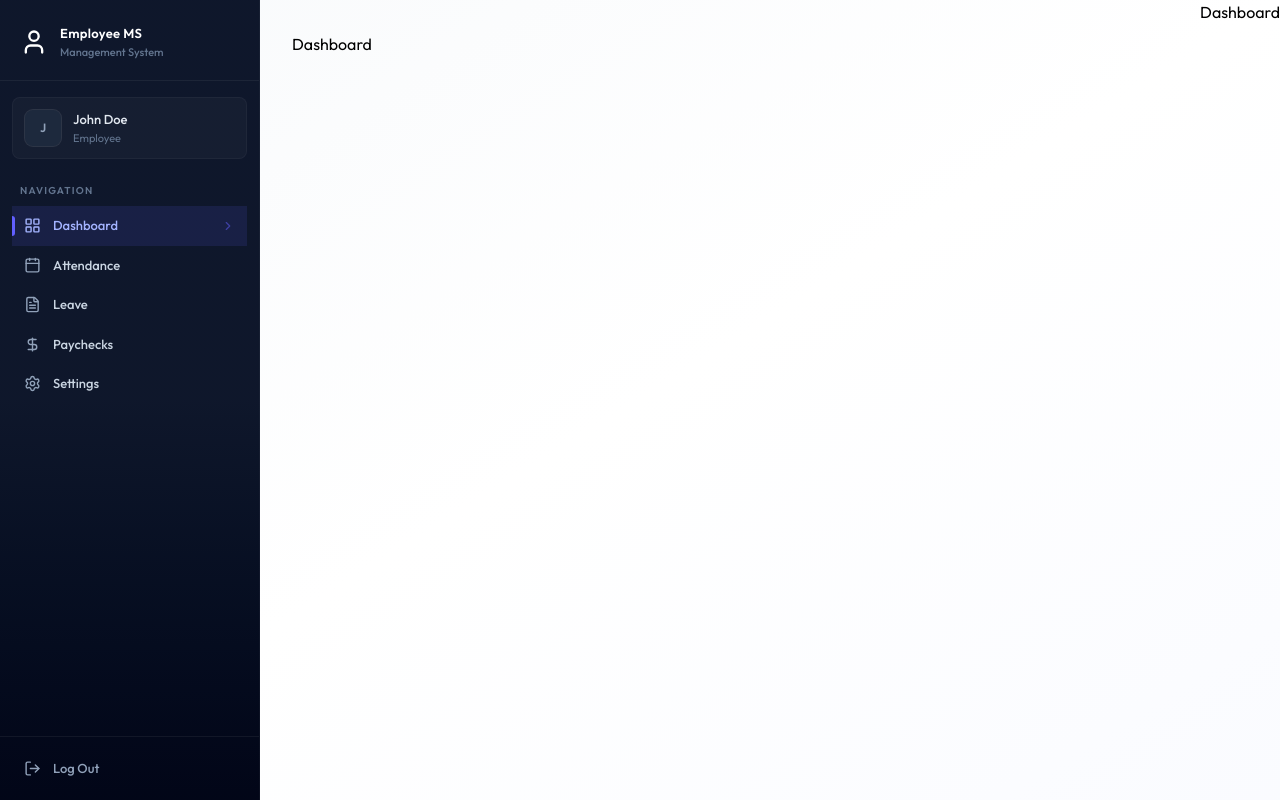
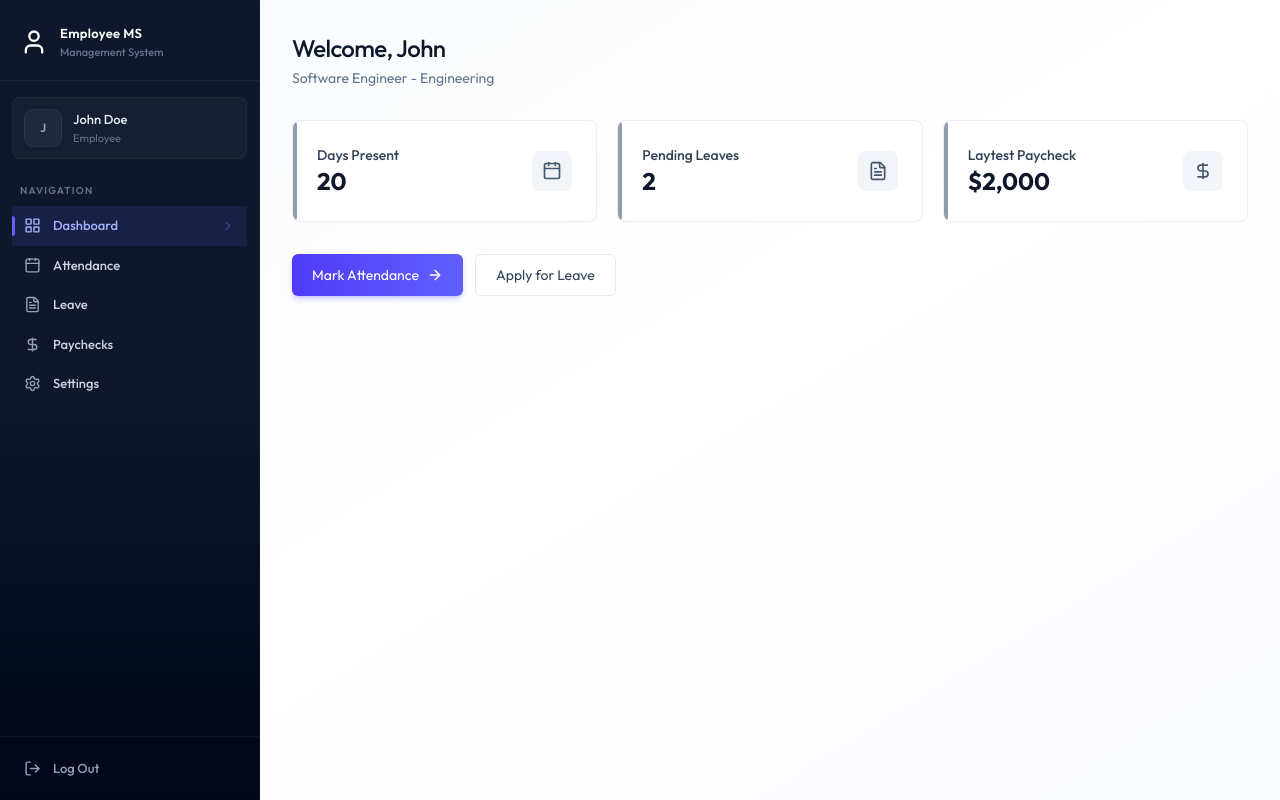
Before and after one commit to muzakryder2/mern-ems, a React (Vite) app in the folder client/: page /dashboard in a window 1280 px wide. Built offline with nearby package versions, Linux system fonts and the light colour scheme.

Commit message:
Added Employee Dashboard header

```diff
--- a/client/src/assets/assets.js
+++ b/client/src/assets/assets.js
@@ -1,4 +1,15 @@
-export const DEPARTMENTS = ["Engineering", "Human Resources", "Marketing", "Sales", "Finance", "Operations", "IT Support", "Customer Success", "Product Management", "Design"];
+export const DEPARTMENTS = [
+  "Engineering",
+  "Human Resources",
+  "Marketing",
+  "Sales",
+  "Finance",
+  "Operations",
+  "IT Support",
+  "Customer Success",
+  "Product Management",
+  "Design",
+];
 
 export const dummyAdminDashboardData = {
   role: "ADMIN",
@@ -11,7 +22,7 @@
 export const dummyEmployeeDashboardData = {
   currentMonthAttendance: 20,
   pendingLeaves: 2,
-    latestPayslip: {
+  latestPaycheck: {
     netSalary: 2000,
   },
   employee: {
@@ -175,7 +186,7 @@
   },
 ];
 
-export const dummyPayslipData = [
+export const dummyPaycheckData = [
   {
     _id: "69b41595f8a807df391d7baa",
     employeeId: "69b411e6f8a807df391d7b13",
@@ -289,7 +300,6 @@
   },
 ];
 
-
 export function getWorkingHoursDisplay(record) {
   if (record.workingHours != null) {
     const hrs = Math.floor(record.workingHours);
--- /dev/null
+++ b/client/src/components/employee-dashboad.jsx
@@ -0,0 +1,71 @@
+import { Link } from "react-router-dom";
+import {
+  ArrowRightIcon,
+  CalendarIcon,
+  DollarSignIcon,
+  FileTextIcon,
+} from "lucide-react";
+
+export default function EmployeeDashboard({ data }) {
+  const emp = data.employee;
+  const cards = [
+    {
+      icon: CalendarIcon,
+      value: data.currentMonthAttendance,
+      title: "Days Present",
+      subtitle: "This Month",
+    },
+    {
+      icon: FileTextIcon,
+      value: data.pendingLeaves,
+      title: "Pending Leaves",
+      subtitle: "Awaiting Approval",
+    },
+    {
+      icon: DollarSignIcon,
+      value: data.latestPaycheck
+        ? `$${data.latestPaycheck.netSalary?.toLocaleString()}`
+        : "N/A",
+      title: "Laytest Paycheck",
+      subtitle: "Most Recent Payout",
+    },
+  ];
+
+  return (
+    <div className="animate-fade-in">
+      <div className="page-header">
+        <h1 className="page-title">Welcome, {emp.firstName}</h1>
+        <p className="page-subtitle">
+          {emp?.position} - {emp?.department || "No Department"}
+        </p>
+      </div>
+
+      <div className="grid grid-cols-1 sm:grid-cols-3 gap-4 sm:gap-5 mb-8">
+        {cards.map((card, index) => (
+          <div
+            key={index}
+            className="card card-hover p-5 sm:p-6 relative overflow-hidden group flex items-center justify-between"
+          >
+            <div>
+              <div className="absolute left-0 top-0 bottom-0 w-1 rounded-r-full bg-slate-500/70 group-hover:bg-indigo-500/70" />
+              <p className="text-sm font-medium text-slate-700">{card.title}</p>
+              <p className="text-2xl font-bold text-slate-900">{card.value}</p>
+            </div>
+            <card.icon className="size-10 p-2.5 rounded-lg bg-slate-100 text-slate-600 group-hover:bg-indigo-50 group-hover:text-indigo-600 transition-colors duration-200" />
+          </div>
+        ))}
+      </div>
+      <div className="flex flex-col sm:flex-row gap-3">
+        <Link
+          to="/attendance"
+          className="btn-primary text-center inline-flex items-center justify-center gap-2"
+        >
+          Mark Attendance <ArrowRightIcon className="w-4 h-4" />
+        </Link>
+        <Link to="/leave" className="btn-secondary text-center">
+          Apply for Leave
+        </Link>
+      </div>
+    </div>
+  );
+}
--- /dev/null
+++ b/client/src/components/loading.jsx
@@ -0,0 +1,7 @@
+export default function Loading() {
+  return (
+    <div className="flex justify-center h-screen items-center">
+      <div className="animate-spin size-8 border-2 border-indigo-600 border-t-transparent rounded-full" />
+    </div>
+  );
+}
--- a/client/src/pages/dashboard.jsx
+++ b/client/src/pages/dashboard.jsx
@@ -1,3 +1,34 @@
+import { useEffect, useState } from "react";
+import { dummyEmployeeDashboardData } from "../assets/assets";
+import Loading from "../components/loading";
+import EmployeeDashboard from "../components/employee-dashboad";
+
 export default function Dashboard() {
-  return <div>Dashboard</div>;
+  const [data, setData] = useState(null);
+  const [loading, setLoading] = useState(true);
+
+  useEffect(() => {
+    setData(dummyEmployeeDashboardData);
+    setTimeout(() => {
+      setLoading(false);
+    }, 1000);
+  }, []);
+
+  if (loading) {
+    return <Loading />;
+  }
+
+  if (!data) {
+    return (
+      <p className="text-center text-slate-500 py-12">
+        Failed to load dasboard
+      </p>
+    );
+  }
+
+  if (data.role === "ADMIN") {
+    return <div className="">admin dashboard</div>;
+  } else {
+    return <EmployeeDashboard data={data} />;
+  }
 }
--- a/client/src/pages/layout.jsx
+++ b/client/src/pages/layout.jsx
@@ -10,7 +10,6 @@
           <Outlet />
         </div>
       </main>
-      <Outlet />
     </div>
   );
 }
```
Lines whose indentation alone changed are shown as unchanged.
——————
● **PROBLEM**:
Please copy every line in the entries where "useState" appears.

● **OUTPUT BELOW**:
+import { useEffect, useState } from "react";
+  const [data, setData] = useState(null);
+  const [loading, setLoading] = useState(true);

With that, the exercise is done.